The seemingly simplistic confectionery, known as wagashi, belongs to Japan’s most renowned art forms and in its essence represents Japanese culture and life. Like many art forms, wagashi-making is an effort of practice and instructions, two things you can experience yourself in some of Japan’s most renowned shops. In Kyoto you have the chance to do make tradition with your own hands at Kanshundo Honten.
Wagashi is an art form that combines the five senses to collaborate together to produce a wide variety of eatable pieces of art to enjoy to the fullest. The first is quite obviously, taste, by using bean paste made of beans, in particular azuki beans, and sugar the wagashi is given its distinctive hearty flavour while its redness is commonly associated with helping one’s health by warding off diseases.
The wagashi’s soft, moist or crispy texture again accentuate its freshness while its fragrant scent is very delicate and subtle. Its most striking sense is, of course, its appearance with its countless shapes, colours and designs inspired by other Japanese art forms, each piece of confectionery makes its own contribution to making this at first sight simplistic looking confectionary a feast for your eyes. The colours and designs are often related to the seasons or when using multiple wagashi, tries to represent a certain scene in nature. Although it may seem strange but the last sense is, in fact, sound as the lyrical names with their various association help complete five layers of sensual stimulation.
Trying a workshop in Kyoto
Throughout Japan there are renowned shops and some, such as Kanshundo Honten in Kyoto, offer you the opportunity to participate in a workshop yourself. The specific type of wagashi you can make at Kanshundo is known as “kyogashi”, which is the wagashi traditionally made in Kyoto. During the workshop you will make four types of wagashi of which one you can eat after the workshop with some delicious green tea and save the other two for another time. The confectioneries are themed by season, meaning that in autumn they tend to include a red leaf or a ripe persimmon while in summer they are bright green.
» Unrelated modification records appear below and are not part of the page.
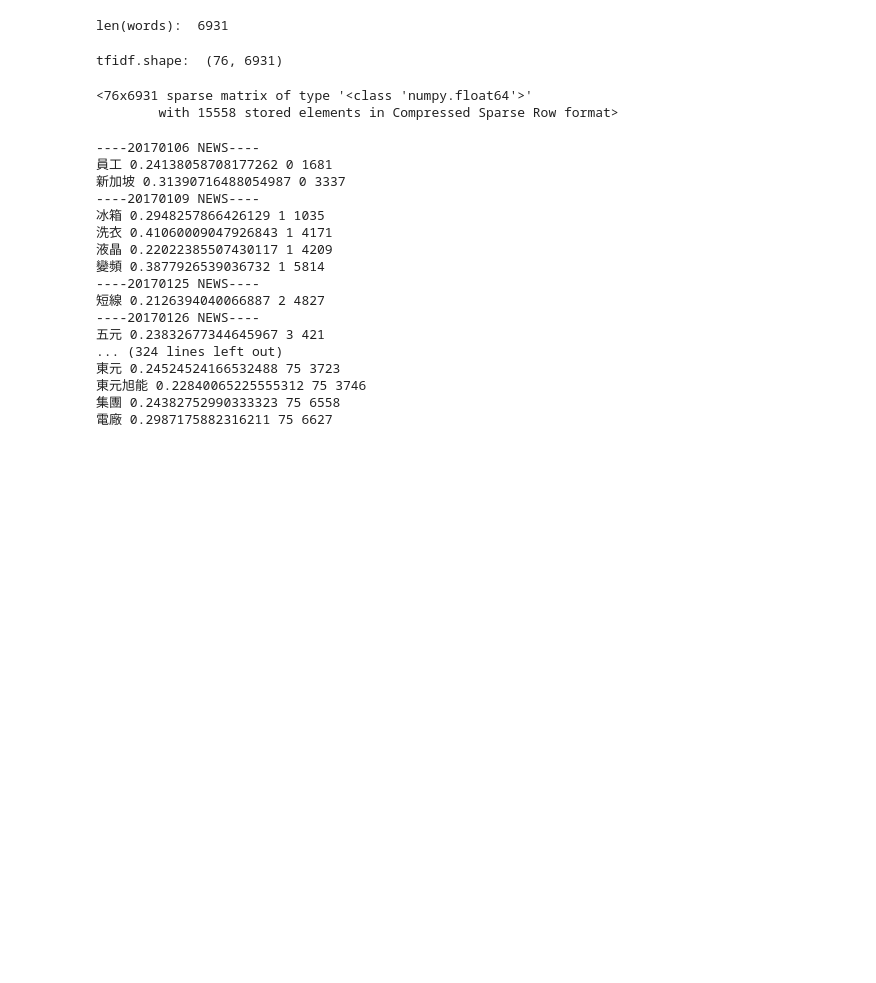
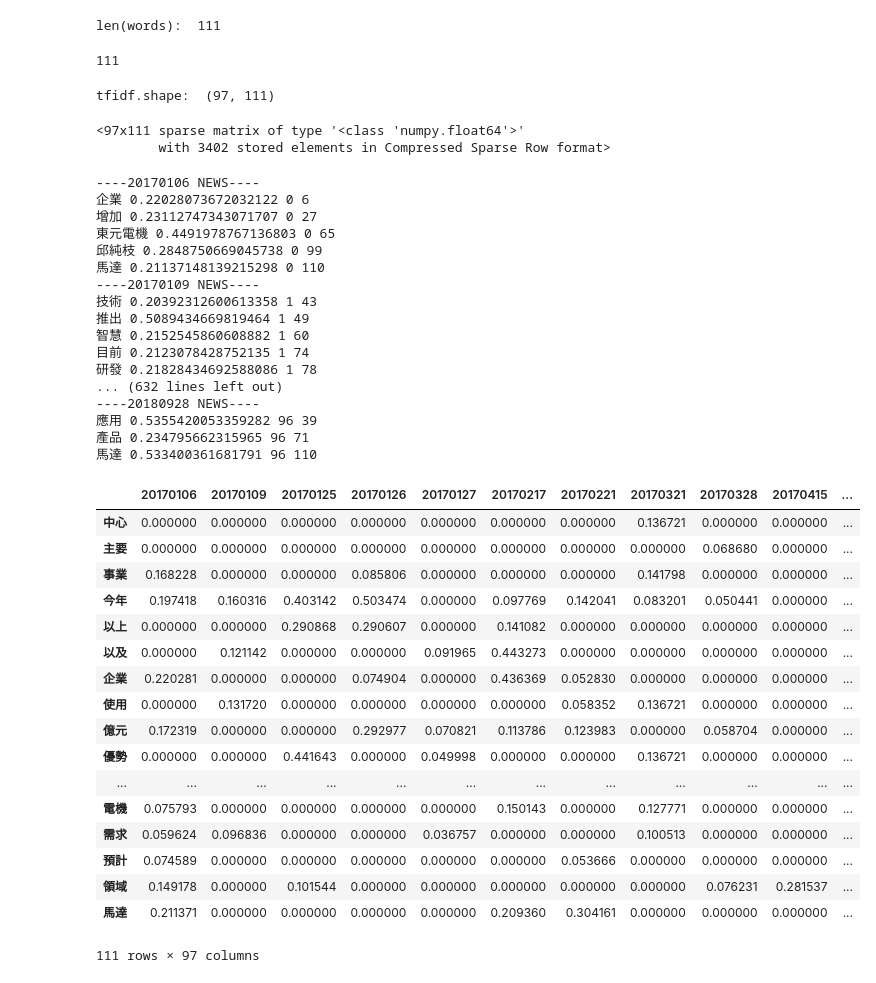
Before and after one commit to hsiehkl/NTU-CSX-Project, a Jupyter notebook: week_5/TF-IDF of News.ipynb, the cells around one changed output. Drawn from its saved outputs; the diff is of its cells as text; code cells hidden in the pictures; blank space fills up the shorter version.

Commit message:
add data frame for corpus and feature words

```diff
--- a/week_5/TF-IDF of News.ipynb
+++ b/week_5/TF-IDF of News.ipynb
@@ -28,7 +28,7 @@ with open('StopWords.txt', 'rt',encoding="utf-8") as txt:
     stopword = txt.read()
 stopword = stopword.split("\n")
 # %%
-def TextMining(file):
+def textMining(file):
     font = r"/anaconda3/lib/python3.6/site-packages/matplotlib/mpl-data/fonts/ttf/SimHei.ttf"
     #open file
     with open("./News/" + file + ".txt", 'rt',encoding="utf-8") as txt:
@@ -61,7 +61,7 @@ for single_date in daterange(start_date, end_date):
 # %%
 def get_join_list(file_date):
     try:
-        filter_list = TextMining(file_date)
+        filter_list = textMining(file_date)
         join_list = " ".join(filter_list)
         return join_list
     except:
@@ -100,19 +100,23 @@ len(corpus)
 # %%
 # tfidf
-vectorizer = TfidfVectorizer()
+vectorizer = TfidfVectorizer(max_df = 0.9, min_df = 0.2)
 tfidf = vectorizer.fit_transform(corpus)
 # %%
 words = vectorizer.get_feature_names()
 print("len(words): ", len(words))
 # %% [output]
-len(words):  6931
+len(words):  111
+# %%
+weight = tfidf.T.toarray()
+len(weight)
+# %% [output]
+111
 # %%
 print("tfidf.shape: ", tfidf.shape)
-tfidf
 # %% [output]
-tfidf.shape:  (76, 6931)
+tfidf.shape:  (97, 111)
-<76x6931 sparse matrix of type '<class 'numpy.float64'>'
-        with 15558 stored elements in Compressed Sparse Row format>
+<97x111 sparse matrix of type '<class 'numpy.float64'>'
+        with 3402 stored elements in Compressed Sparse Row format>
 # %%
 # check each document
 for i in range(len(corpus)):
@@ -122,19 +126,42 @@ for i in range(len(corpus)):
               print(words[j], tfidf[i,j], i ,j)
 # %% [output]
 ----20170106 NEWS----
-員工 0.24138058708177262 0 1681
-新加坡 0.31390716488054987 0 3337
+企業 0.22028073672032122 0 6
+增加 0.23112747343071707 0 27
+東元電機 0.4491978767136803 0 65
+邱純枝 0.2848750669045738 0 99
+馬達 0.21137148139215298 0 110
 ----20170109 NEWS----
-冰箱 0.2948257866426129 1 1035
-洗衣 0.41060009047926843 1 4171
-液晶 0.22022385507430117 1 4209
-變頻 0.3877926539036732 1 5814
-----20170125 NEWS----
-短線 0.2126394040066887 2 4827
-----20170126 NEWS----
-五元 0.23832677344645967 3 421
-... (324 lines left out)
-東元 0.24524524166532488 75 3723
-東元旭能 0.22840065225555312 75 3746
-集團 0.24382752990333323 75 6558
-電廠 0.2987175882316211 75 6627
+技術 0.20392312600613358 1 43
+推出 0.5089434669819464 1 49
+智慧 0.2152545860608882 1 60
+目前 0.2123078428752135 1 74
+研發 0.21828434692588086 1 78
+... (632 lines left out)
+----20180928 NEWS----
+應用 0.5355420053359282 96 39
+產品 0.234795662315965 96 71
+馬達 0.533400361681791 96 110
+# %%
+import pandas as pd
+df = pd.DataFrame(weight, index = words, columns = news_dates)
+df
+# %% [output]
+|  | 20170106 | 20170109 | 20170125 | 20170126 | 20170127 | 20170217 | 20170221 | 20170321 | 20170328 | 20170415 | ... |
+| 中心 | 0.000000 | 0.000000 | 0.000000 | 0.000000 | 0.000000 | 0.000000 | 0.000000 | 0.136721 | 0.000000 | 0.000000 | ... |
+| 主要 | 0.000000 | 0.000000 | 0.000000 | 0.000000 | 0.000000 | 0.000000 | 0.000000 | 0.000000 | 0.068680 | 0.000000 | ... |
+| 事業 | 0.168228 | 0.000000 | 0.000000 | 0.085806 | 0.000000 | 0.000000 | 0.000000 | 0.141798 | 0.000000 | 0.000000 | ... |
+| 今年 | 0.197418 | 0.160316 | 0.403142 | 0.503474 | 0.000000 | 0.097769 | 0.142041 | 0.083201 | 0.050441 | 0.000000 | ... |
+| 以上 | 0.000000 | 0.000000 | 0.290868 | 0.290607 | 0.000000 | 0.141082 | 0.000000 | 0.000000 | 0.000000 | 0.000000 | ... |
+| 以及 | 0.000000 | 0.121142 | 0.000000 | 0.000000 | 0.091965 | 0.443273 | 0.000000 | 0.000000 | 0.000000 | 0.000000 | ... |
+| 企業 | 0.220281 | 0.000000 | 0.000000 | 0.074904 | 0.000000 | 0.436369 | 0.052830 | 0.000000 | 0.000000 | 0.000000 | ... |
+| 使用 | 0.000000 | 0.131720 | 0.000000 | 0.000000 | 0.000000 | 0.000000 | 0.058352 | 0.136721 | 0.000000 | 0.000000 | ... |
+| 億元 | 0.172319 | 0.000000 | 0.000000 | 0.292977 | 0.070821 | 0.113786 | 0.123983 | 0.000000 | 0.058704 | 0.000000 | ... |
+| 優勢 | 0.000000 | 0.000000 | 0.441643 | 0.000000 | 0.049998 | 0.000000 | 0.000000 | 0.136721 | 0.000000 | 0.000000 | ... |
+| ... | ... | ... | ... | ... | ... | ... | ... | ... | ... | ... | ... |
+| 電機 | 0.075793 | 0.000000 | 0.000000 | 0.000000 | 0.000000 | 0.150143 | 0.000000 | 0.127771 | 0.000000 | 0.000000 | ... |
+| 需求 | 0.059624 | 0.096836 | 0.000000 | 0.000000 | 0.036757 | 0.000000 | 0.000000 | 0.100513 | 0.000000 | 0.000000 | ... |
+| 預計 | 0.074589 | 0.000000 | 0.000000 | 0.000000 | 0.000000 | 0.000000 | 0.053666 | 0.000000 | 0.000000 | 0.000000 | ... |
+| 領域 | 0.149178 | 0.000000 | 0.101544 | 0.000000 | 0.000000 | 0.000000 | 0.000000 | 0.000000 | 0.076231 | 0.281537 | ... |
+| 馬達 | 0.211371 | 0.000000 | 0.000000 | 0.000000 | 0.000000 | 0.209360 | 0.304161 | 0.000000 | 0.000000 | 0.000000 | ... |
+111 rows × 97 columns
```
Also changed, not shown: parts of 3 cells of this notebook.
The most spectacular and difficult wagashi to make, at least in my opinion, is the so-called kinton type made from molding a small ball of bean paste and then carefully coating it with a different type of coloured mashed bean paste which has been strained by pushing it through a screen in a swift motion. Although wagashi-making is quite difficult at first it is truly a great experience for anyone to enjoy.
|Name:||Kanshundo Honten (甘春堂本店)|
|Address:||292-2 Kamihoritsumecho, Higashiyama-ku, Kyoto 605-0991, Kyoto Prefecture|
|Fee:||2,160 yen per person|
|Classes:||3 per day, reserve by phone or online|